Give back only one number: how many lines in the data below contain the word "templates".

(User interface change data)
◆ ◆ ◆ ◆ ◆
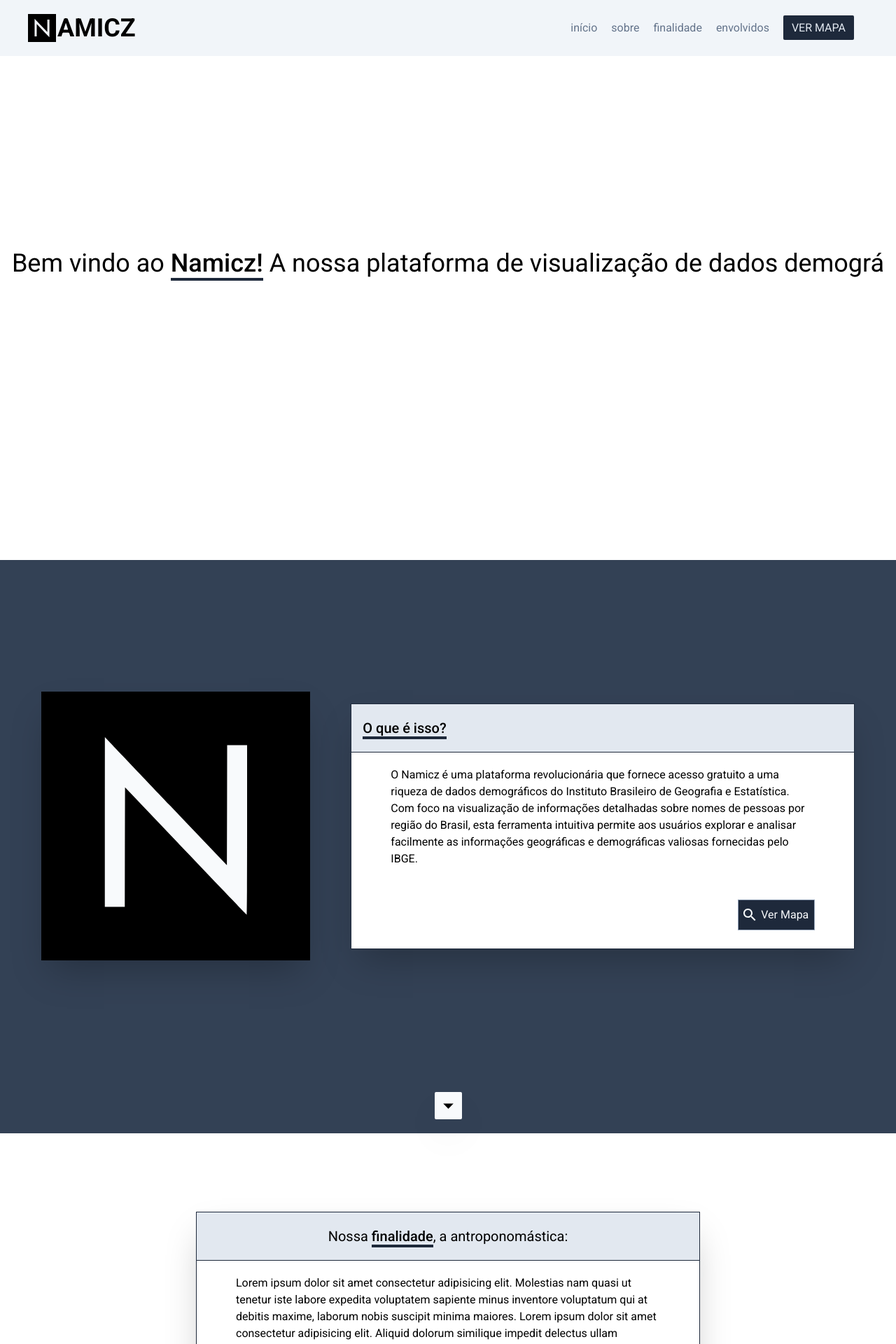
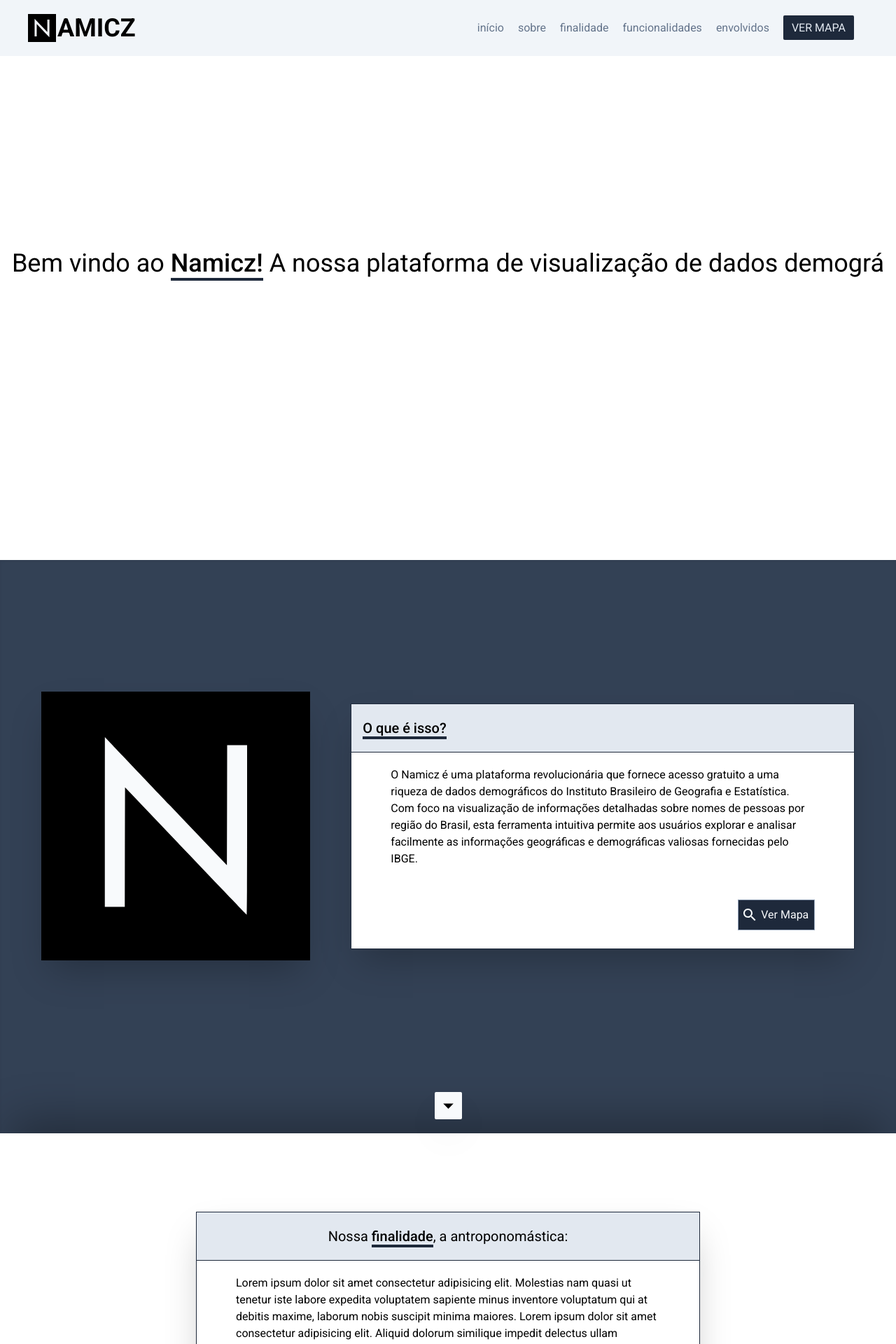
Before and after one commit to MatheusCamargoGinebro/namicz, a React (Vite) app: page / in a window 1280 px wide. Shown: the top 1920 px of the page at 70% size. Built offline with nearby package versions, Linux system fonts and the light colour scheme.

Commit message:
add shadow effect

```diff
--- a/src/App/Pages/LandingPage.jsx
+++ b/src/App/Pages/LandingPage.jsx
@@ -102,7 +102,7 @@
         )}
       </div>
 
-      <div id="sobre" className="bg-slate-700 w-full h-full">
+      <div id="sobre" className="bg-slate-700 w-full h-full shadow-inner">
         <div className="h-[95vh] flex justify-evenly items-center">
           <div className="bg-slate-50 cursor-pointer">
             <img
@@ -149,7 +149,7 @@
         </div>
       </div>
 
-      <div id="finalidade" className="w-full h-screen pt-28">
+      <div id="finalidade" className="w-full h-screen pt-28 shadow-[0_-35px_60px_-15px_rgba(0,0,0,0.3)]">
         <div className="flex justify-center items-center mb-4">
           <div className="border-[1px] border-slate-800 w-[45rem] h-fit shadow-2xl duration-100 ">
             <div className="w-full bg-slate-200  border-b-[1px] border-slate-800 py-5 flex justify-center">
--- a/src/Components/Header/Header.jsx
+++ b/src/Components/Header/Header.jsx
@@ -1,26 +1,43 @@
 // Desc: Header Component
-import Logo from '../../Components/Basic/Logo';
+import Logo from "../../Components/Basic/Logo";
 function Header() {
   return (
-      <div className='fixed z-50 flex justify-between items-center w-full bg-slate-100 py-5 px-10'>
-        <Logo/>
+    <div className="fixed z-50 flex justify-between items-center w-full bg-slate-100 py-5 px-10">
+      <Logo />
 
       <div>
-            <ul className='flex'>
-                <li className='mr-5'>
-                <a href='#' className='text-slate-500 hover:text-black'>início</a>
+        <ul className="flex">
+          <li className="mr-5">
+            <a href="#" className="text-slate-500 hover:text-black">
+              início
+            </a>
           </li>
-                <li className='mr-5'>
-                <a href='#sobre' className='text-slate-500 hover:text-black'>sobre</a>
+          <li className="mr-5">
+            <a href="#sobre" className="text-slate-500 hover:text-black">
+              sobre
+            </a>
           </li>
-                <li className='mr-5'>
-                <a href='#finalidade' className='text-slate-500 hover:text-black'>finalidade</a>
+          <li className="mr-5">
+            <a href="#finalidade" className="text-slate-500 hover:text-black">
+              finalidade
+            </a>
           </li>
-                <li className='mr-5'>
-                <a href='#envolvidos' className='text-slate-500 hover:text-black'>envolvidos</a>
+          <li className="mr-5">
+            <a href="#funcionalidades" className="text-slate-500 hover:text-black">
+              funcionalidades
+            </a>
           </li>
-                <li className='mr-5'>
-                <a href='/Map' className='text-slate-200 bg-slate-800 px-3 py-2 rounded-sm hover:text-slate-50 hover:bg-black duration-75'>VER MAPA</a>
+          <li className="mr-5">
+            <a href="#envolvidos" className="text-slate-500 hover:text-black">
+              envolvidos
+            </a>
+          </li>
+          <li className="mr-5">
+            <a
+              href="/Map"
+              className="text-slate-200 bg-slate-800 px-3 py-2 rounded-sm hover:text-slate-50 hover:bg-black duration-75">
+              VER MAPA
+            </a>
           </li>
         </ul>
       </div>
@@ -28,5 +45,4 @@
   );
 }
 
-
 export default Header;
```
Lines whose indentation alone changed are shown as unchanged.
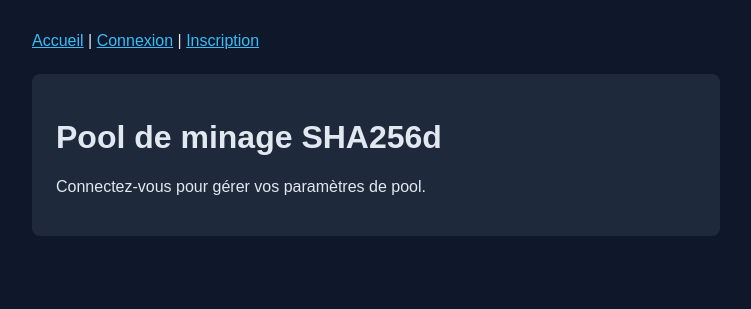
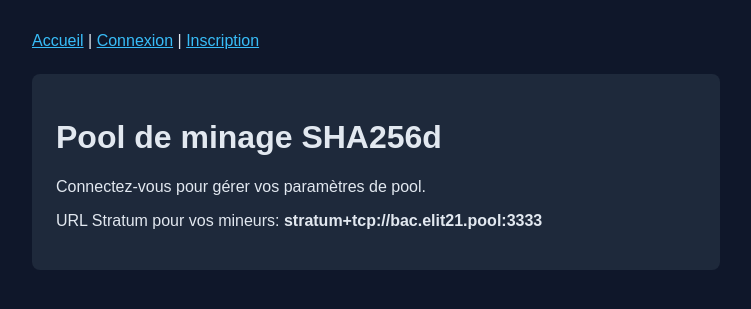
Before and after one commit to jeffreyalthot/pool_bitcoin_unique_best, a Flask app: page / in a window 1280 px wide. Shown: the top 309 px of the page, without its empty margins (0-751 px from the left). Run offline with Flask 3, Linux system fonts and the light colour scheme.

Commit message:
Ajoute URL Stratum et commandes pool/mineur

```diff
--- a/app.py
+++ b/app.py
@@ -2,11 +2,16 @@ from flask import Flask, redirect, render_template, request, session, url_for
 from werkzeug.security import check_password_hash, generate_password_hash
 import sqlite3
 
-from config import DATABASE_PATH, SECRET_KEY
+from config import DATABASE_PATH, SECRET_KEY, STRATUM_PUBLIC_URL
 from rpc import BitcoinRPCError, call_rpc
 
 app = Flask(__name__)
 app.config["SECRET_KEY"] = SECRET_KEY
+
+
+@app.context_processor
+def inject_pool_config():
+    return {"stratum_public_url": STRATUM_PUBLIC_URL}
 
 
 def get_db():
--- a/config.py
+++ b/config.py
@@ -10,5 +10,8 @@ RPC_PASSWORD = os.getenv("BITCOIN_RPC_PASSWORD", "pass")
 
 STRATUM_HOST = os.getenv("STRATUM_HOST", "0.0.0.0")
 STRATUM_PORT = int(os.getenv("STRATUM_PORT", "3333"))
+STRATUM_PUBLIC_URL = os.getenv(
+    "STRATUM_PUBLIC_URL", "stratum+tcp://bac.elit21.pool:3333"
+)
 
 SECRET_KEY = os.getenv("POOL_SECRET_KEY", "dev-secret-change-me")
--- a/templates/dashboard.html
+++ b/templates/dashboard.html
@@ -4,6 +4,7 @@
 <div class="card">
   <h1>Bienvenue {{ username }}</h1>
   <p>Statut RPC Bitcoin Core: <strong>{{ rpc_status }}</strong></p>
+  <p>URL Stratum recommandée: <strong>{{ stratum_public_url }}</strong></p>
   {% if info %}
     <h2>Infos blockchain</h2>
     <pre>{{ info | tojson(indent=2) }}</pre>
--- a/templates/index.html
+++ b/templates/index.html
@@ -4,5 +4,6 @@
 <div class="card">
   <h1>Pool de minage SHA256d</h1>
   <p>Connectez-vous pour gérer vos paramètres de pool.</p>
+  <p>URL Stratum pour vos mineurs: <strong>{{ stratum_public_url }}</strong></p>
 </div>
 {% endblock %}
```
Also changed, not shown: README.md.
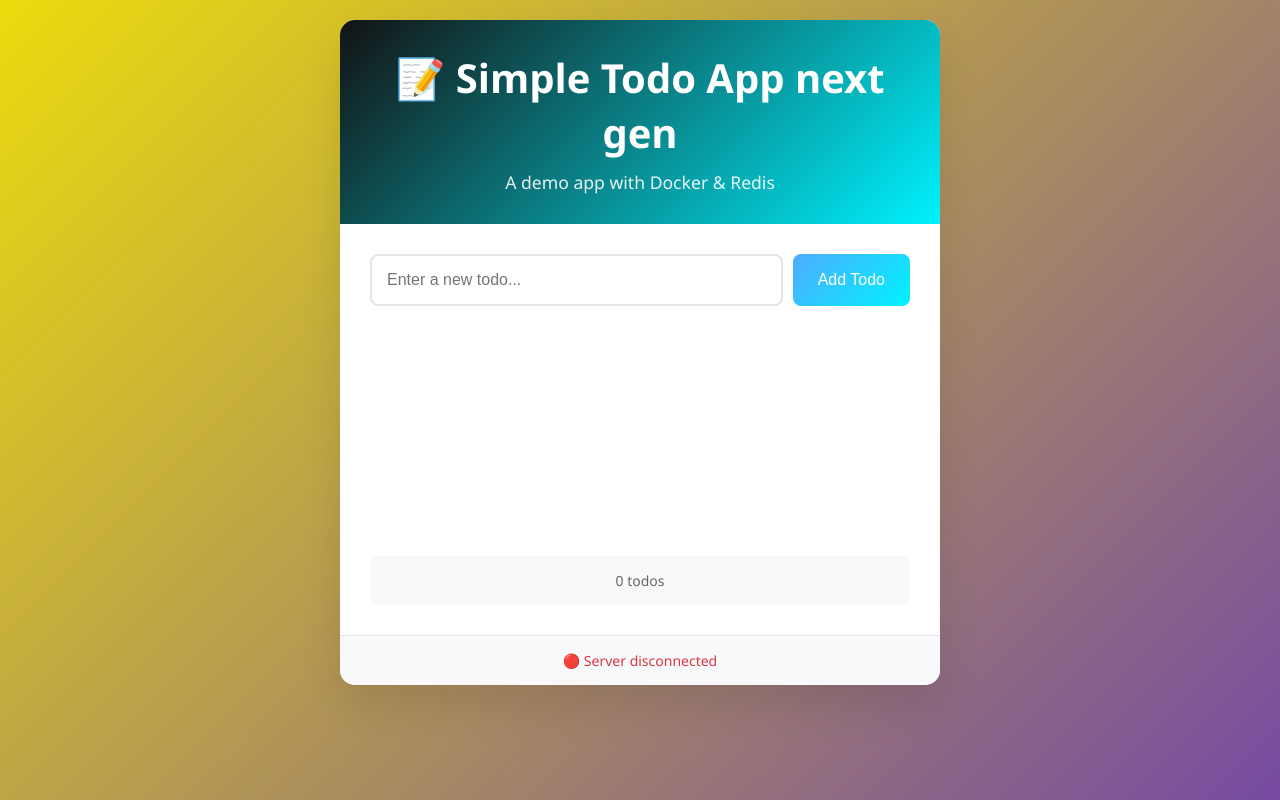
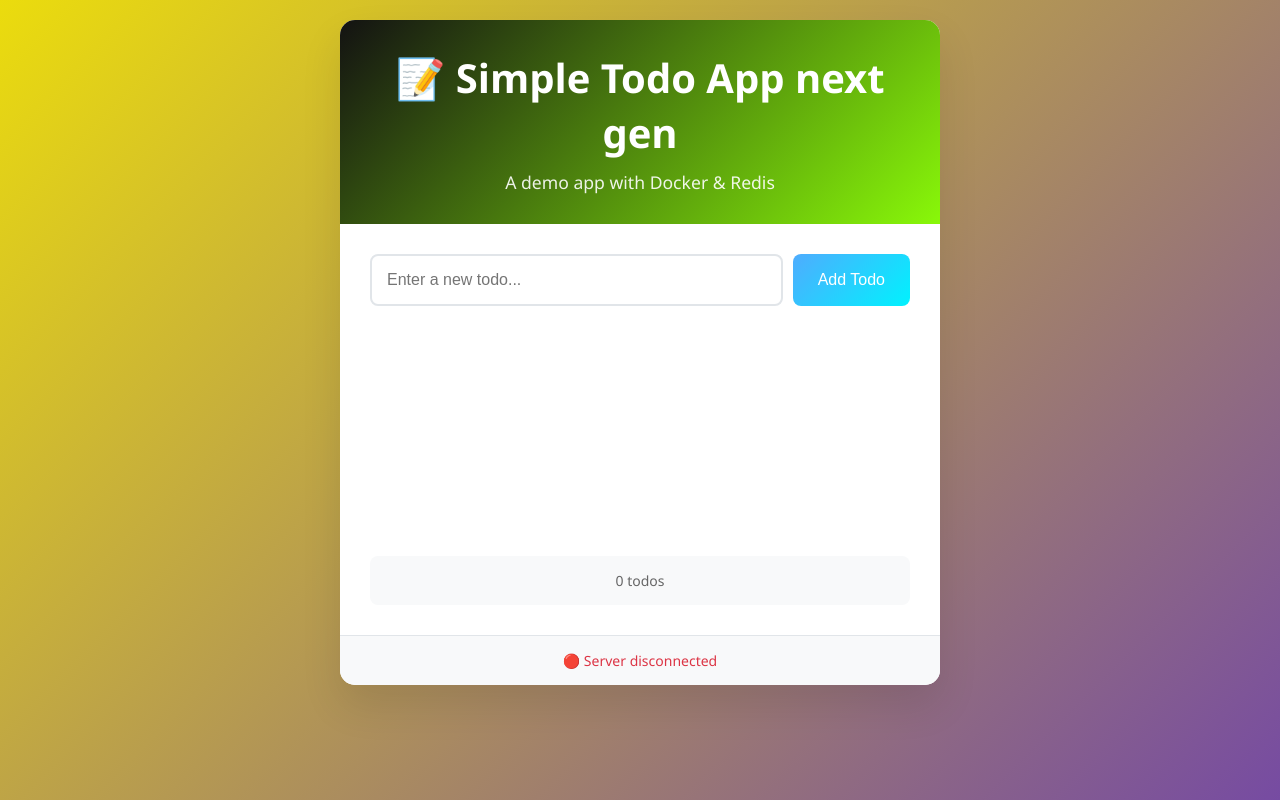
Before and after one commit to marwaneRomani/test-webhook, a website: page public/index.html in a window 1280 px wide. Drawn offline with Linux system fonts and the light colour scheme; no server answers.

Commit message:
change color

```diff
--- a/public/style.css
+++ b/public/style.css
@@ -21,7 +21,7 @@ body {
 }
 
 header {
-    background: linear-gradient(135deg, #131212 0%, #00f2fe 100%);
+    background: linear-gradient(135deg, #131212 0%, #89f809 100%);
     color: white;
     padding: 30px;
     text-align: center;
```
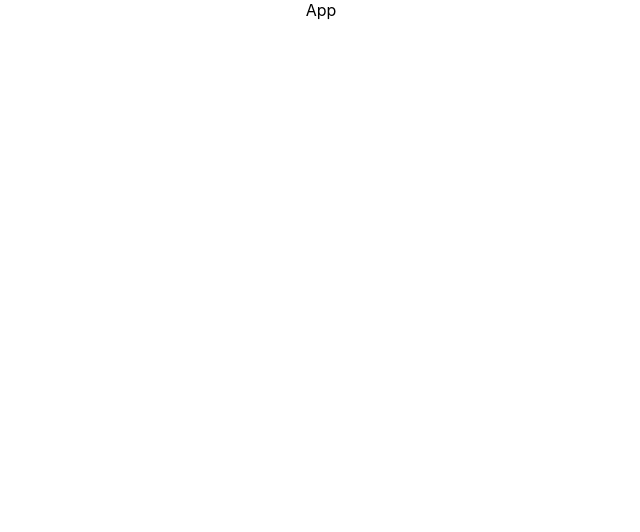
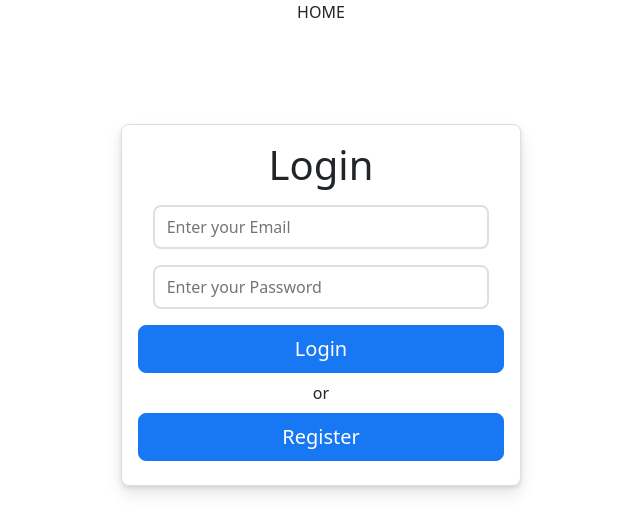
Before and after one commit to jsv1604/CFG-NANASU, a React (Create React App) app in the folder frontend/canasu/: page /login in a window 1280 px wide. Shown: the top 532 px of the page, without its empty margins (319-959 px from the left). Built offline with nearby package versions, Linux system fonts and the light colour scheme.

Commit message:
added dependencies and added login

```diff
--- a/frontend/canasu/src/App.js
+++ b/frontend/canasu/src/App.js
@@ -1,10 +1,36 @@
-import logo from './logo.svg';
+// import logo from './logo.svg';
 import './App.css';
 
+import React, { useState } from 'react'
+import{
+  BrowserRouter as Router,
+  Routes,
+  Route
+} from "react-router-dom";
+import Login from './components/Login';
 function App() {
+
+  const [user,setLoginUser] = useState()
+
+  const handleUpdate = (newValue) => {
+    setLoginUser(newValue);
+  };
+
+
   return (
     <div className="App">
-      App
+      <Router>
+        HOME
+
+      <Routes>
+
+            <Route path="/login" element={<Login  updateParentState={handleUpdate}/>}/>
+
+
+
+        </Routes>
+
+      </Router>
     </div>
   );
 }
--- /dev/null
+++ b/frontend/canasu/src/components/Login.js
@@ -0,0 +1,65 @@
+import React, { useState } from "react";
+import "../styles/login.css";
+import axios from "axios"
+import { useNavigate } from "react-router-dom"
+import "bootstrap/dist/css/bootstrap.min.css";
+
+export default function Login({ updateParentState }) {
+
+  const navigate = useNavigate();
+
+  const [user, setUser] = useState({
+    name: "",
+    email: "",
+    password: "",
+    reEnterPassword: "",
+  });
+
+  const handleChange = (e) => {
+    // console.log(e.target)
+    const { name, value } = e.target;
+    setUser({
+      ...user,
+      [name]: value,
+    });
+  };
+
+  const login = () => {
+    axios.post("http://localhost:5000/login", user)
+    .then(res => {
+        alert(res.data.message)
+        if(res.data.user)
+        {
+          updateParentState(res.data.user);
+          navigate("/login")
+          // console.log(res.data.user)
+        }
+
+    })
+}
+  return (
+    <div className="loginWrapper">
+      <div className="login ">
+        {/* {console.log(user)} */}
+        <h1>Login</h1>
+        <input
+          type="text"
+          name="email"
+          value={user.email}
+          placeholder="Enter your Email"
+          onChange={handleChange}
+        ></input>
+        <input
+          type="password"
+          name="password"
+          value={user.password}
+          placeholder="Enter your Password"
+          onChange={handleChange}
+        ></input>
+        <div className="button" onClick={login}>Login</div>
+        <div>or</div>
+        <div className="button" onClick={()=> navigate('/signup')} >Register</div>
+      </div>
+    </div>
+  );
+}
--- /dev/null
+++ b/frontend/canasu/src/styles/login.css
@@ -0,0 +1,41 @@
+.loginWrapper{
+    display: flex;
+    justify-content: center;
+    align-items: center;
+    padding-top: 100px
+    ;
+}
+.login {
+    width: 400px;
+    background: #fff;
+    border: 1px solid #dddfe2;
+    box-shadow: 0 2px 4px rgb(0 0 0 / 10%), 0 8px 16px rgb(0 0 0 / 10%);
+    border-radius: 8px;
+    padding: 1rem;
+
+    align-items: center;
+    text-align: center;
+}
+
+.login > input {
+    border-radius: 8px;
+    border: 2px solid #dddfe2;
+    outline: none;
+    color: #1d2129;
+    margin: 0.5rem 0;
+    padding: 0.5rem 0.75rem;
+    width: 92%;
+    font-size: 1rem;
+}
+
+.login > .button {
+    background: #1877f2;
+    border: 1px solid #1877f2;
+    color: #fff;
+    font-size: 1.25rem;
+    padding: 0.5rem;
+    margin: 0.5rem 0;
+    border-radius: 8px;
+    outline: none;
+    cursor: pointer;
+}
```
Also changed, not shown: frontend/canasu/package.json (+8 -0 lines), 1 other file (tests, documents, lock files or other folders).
◆ ◆ ◆ ◆ ◆
Task output:
4